Methods: Here we searched for indices of immunosuppression in Toxoplasma-positive subjects by comparing clinical records of immunology outpatients.
Results: Our cohort study showed that the male patients with latent toxoplasmosis had decreased and the Toxoplasma-positive women had increased leukocyte, NK-cell and monocyte counts in comparison with controls. The B-cell counts were reduced in both Toxoplasma-positive men and women. The difference between Toxoplasma-positive and Toxoplasma-negative subjects diminished with the decline of the specific Toxoplasma antibody titre (a proxy for the length of infection), which is consistent with the observed decreasing strength of the effect of latent toxoplasmosis on human reproduction. The prevalence of toxoplasmosis in 128 male patients was unusually low (10.9%) which contrasted with normal prevalence in 312 female patients (23.7%) and in general population Prague (20-30%).

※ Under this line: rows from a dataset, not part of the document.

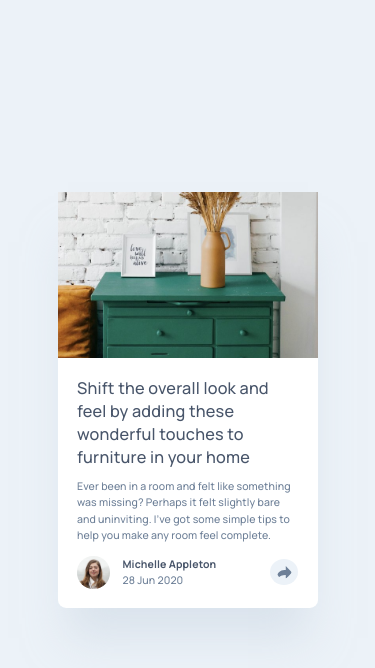
Repository: brandontaylor1/article-preview-component
Page: index.html
These files come from the project's save history. The page is drawn as it stood at one moment and after the next save; the edit follows.
The browser window is 375 px wide. The pictures show the whole page.

Above is the page before, as saved 2025-01-13 22:35:15.

### index.html
<!DOCTYPE html>
<html lang="en">
<head>
    <meta charset="UTF-8">
    <meta name="viewport" content="width=device-width, initial-scale=1.0">
    <link rel="preconnect" href="https://fonts.googleapis.com">
    <link rel="preconnect" href="https://fonts.gstatic.com" crossorigin>
    <link href="https://fonts.googleapis.com/css2?family=Manrope:wght@200..800&display=swap" rel="stylesheet">
    <link rel="stylesheet" href="styles.css">
    <title>Article Preview Component</title>
</head>
<body>

    <div class="container">
        <main class="component">
            <div class="img-container">

            </div>
            <div class="component-content">
                <h2>Shift the overall look and feel by adding these wonderful touches to furniture in your home</h2>
                <p class="subheading">Ever been in a room and felt like something was missing? Perhaps it felt slightly bare and uninviting. I’ve got some simple tips to help you make any room feel complete.</p>
                    <div class="social-box">
                        <div class="social-info">
                            <img src="./assets/images/avatar-michelle.jpg" alt="Picture of User Michelle">
                            <div class="social-info-text">
                                <p>Michelle Appleton</p>
                                <p>28 Jun 2020</p>
                            </div>
                        </div>
                    <img src="./assets/images/icon-share.svg" class="share-btn" alt="Share Icon">
                </div>
            </div>
        </main>
    </div>

    <script src="index.js"></script>
</body>
</html>

### styles.css
* {
    margin: 0;
    padding: 0;
    box-sizing: border-box;
}

:root {
    /* COLORS */
    --dark-grayish-blue: hsl(217, 19%, 35%);
    --desaturated-dark-blue: hsl(214, 17%, 51%);
    --grayish-blue: hsl(212, 23%, 69%);
    --light-grayish-blue: hsl(210, 46%, 95%);
}

html {
    font-size: 13px;
}

body {
    font-family: 'Nunito', sans-serif;
    background-color: var(--light-grayish-blue);
}

.container {
    height: 100vh;
    display: flex;
    justify-content: center;
    align-items: center;

}

.component {
    width: 45.625rem;
    height: 17.5rem;
    display: flex;
    align-items: center;
    justify-content: space-between;
    border-radius: 0.625rem;
    background: #FFF;
    box-shadow: 0px 40px 40px -10px rgba(201, 213, 225, 0.50);

}

.img-container {
    width: 21.87rem;
    height: 100%;
    display: flex;
    justify-content: center;
    align-items: center;
    background-image: url('./assets/images/drawers.jpg');
    background-size: cover;
    background-position: center;
    background-repeat: no-repeat;
}

.component-content {
    width: 30rem;
    padding: 2rem;
}

.component-content h2 {
    color: #48556A;
    font-family: Manrope;
    font-size: 1.25rem;
    font-style: normal;
    font-weight: 500;
    line-height: 1.75rem; /* 140% */
    letter-spacing: 0.01563rem;
    width: 100%;
}

.component-content p {
    color: #6E8098;
    font-family: Manrope;
    font-size: 0.8125rem;
    font-style: normal;
    font-weight: 500;
    line-height: 1.25rem; /* 153.846% */
    letter-spacing: 0.00763rem;
}

.subheading {
    margin-top: .75rem;
    color: #6E8098;
    font-family: Manrope;
    font-size: 0.8125rem;
    font-style: normal;
    font-weight: 500;
    line-height: 1.25rem; /* 153.846% */
    letter-spacing: 0.00763rem;
}

.social-box {
    display: flex;
    justify-content: space-between;
    align-items: center;
    width: 100%;
    margin-top: 1rem;
}

.social-info {
    display: flex;
    align-items: center;
    justify-content: center;

}

.social-info img {
    width: 2.5rem;
    height: 2.5rem;
    border-radius: 50%;
    margin-right: 1rem;
}

.social-info-text {
    display: flex;
    align-items: flex-start;
    justify-content: center;
    flex-direction: column;
}

.social-info-text p:nth-child(1){
    font-weight: 700;
    color: var(--dark-grayish-blue);

}

.share-btn {
    padding: .5rem;
    background-color: var(--light-grayish-blue);
    border-radius: 50%;
}



/* Media Queries */
@media screen and (max-width: 626px) {
    .component {
        flex-direction: column;
        height: 32rem;
        width: 20rem;
    }

    .img-container {
        width: 100%;
        height: 50%;
    }

    .component-content {
        width: 100%;
        padding: 1.5rem;

    }
}

Loaded but not shown: index.js (no stored copy; drawn as an empty file)

After the next save:
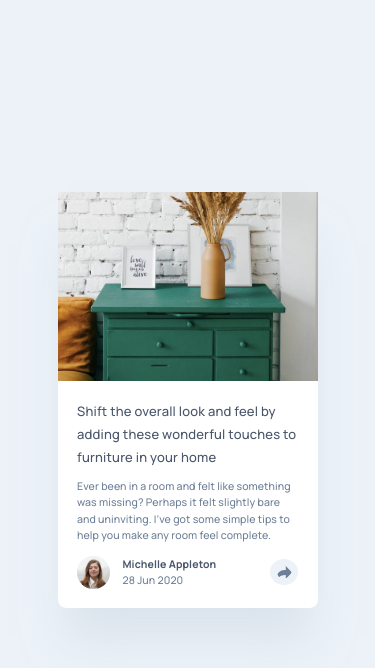
Saved 42 s later.
--- a/styles.css
+++ b/styles.css
@@ -151,4 +151,8 @@ body {
         padding: 1.5rem;
 
     }
+
+    .component-content h2 {
+        font-size: 1rem;
+    }
 }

Conclusions: Latent toxoplasmosis has immunomodulatory effects in human and probably protects men against some classes of immunopathological diseases. The main limitation of the present study was the absence of the data on the immunoreactivity of immune cells subpopulations. Therefore further studies are needed to search for indices of immunosuppression in human using more specific markers.